OVI’s December 2019 report, “Examining the Sustainability of Balloting Solutions for Military & Overseas Voting,” noted, “States are under increasing legislative pressure to have contingency plans for all aspects of their election systems, including UOCAVA balloting solutions, due to recent national disasters such as Hurricane Sandy, Hurricane Maria and Hurricane Dorian, and global threats of terrorism, civil disobedience, cyberattacks and mail service disruptions.”
While this report does not specifically mention a worldwide pandemic in its list of global threats, the report’s reference to the importance of contingency planning in all aspects of election administration is all too applicable to the COVID-19 crisis of 2020.

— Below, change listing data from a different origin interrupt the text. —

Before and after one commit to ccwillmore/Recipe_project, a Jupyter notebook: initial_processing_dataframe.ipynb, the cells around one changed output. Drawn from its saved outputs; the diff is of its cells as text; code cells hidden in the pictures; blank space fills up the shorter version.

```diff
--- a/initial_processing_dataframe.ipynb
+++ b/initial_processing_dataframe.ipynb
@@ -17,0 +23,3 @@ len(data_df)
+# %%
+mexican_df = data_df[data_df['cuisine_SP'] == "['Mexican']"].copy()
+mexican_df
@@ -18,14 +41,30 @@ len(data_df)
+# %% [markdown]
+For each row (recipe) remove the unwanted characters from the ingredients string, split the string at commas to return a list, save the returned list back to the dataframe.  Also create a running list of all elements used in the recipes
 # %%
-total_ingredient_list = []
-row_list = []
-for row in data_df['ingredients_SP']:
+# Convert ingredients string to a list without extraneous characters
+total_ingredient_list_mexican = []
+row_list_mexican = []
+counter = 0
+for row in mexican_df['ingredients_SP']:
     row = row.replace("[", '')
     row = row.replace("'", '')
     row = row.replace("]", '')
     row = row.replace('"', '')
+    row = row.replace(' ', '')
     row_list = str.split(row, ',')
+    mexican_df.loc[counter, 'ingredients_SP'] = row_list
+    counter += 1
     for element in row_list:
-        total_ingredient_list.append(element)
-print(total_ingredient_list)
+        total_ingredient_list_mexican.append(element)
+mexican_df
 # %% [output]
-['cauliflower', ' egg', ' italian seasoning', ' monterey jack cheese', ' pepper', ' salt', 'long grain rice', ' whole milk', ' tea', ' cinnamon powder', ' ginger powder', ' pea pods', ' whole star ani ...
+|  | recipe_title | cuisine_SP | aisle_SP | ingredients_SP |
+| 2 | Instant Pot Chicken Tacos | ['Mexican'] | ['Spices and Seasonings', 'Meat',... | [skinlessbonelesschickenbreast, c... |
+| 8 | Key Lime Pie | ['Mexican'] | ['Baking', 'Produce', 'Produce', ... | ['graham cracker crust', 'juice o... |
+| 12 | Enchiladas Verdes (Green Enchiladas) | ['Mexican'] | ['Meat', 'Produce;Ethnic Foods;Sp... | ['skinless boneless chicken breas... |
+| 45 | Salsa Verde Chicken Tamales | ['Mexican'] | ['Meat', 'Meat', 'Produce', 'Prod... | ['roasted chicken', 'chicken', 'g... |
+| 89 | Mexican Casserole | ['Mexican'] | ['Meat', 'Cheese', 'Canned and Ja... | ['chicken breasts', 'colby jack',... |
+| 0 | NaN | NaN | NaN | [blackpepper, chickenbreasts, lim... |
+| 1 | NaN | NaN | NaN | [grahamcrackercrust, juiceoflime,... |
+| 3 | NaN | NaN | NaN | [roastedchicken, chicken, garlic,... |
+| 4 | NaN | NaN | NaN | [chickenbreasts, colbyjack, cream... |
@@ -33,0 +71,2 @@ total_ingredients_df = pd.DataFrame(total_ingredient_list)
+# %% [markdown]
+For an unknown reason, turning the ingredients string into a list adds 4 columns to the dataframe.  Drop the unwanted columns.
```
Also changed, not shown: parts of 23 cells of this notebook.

Precipitated by the COVID-19 pandemic, some states and local jurisdictions have moved to a by-mail or ballot drop-off voting process, either eliminating or reducing in-person voting at a polling place. Others have expanded their absentee voting programs. These states and local jurisdictions are either incorporating no-excuse absentee voting into their voting programs or expanding legally allowable reasons for voters to cast their ballots remotely to include COVID-19 concerns.
As a result, local election officials nationwide may receive higher volumes of ballots in the mail. Many of these ballots may fall into the problem areas described above and thus cannot be read by tabulation equipment. It is safe to say that more remote voting will result in more overall usage of ballot duplication solutions to count these ballots.
This article is the first in a series of posts on the topic of Ballot Duplication. In the next installment, we will share important new recommendations from the OVI Sustainability of UOCAVA Balloting Solutions Subgroup members to help election officials improve their ballot duplication process and hopefully lessen the need for it over time.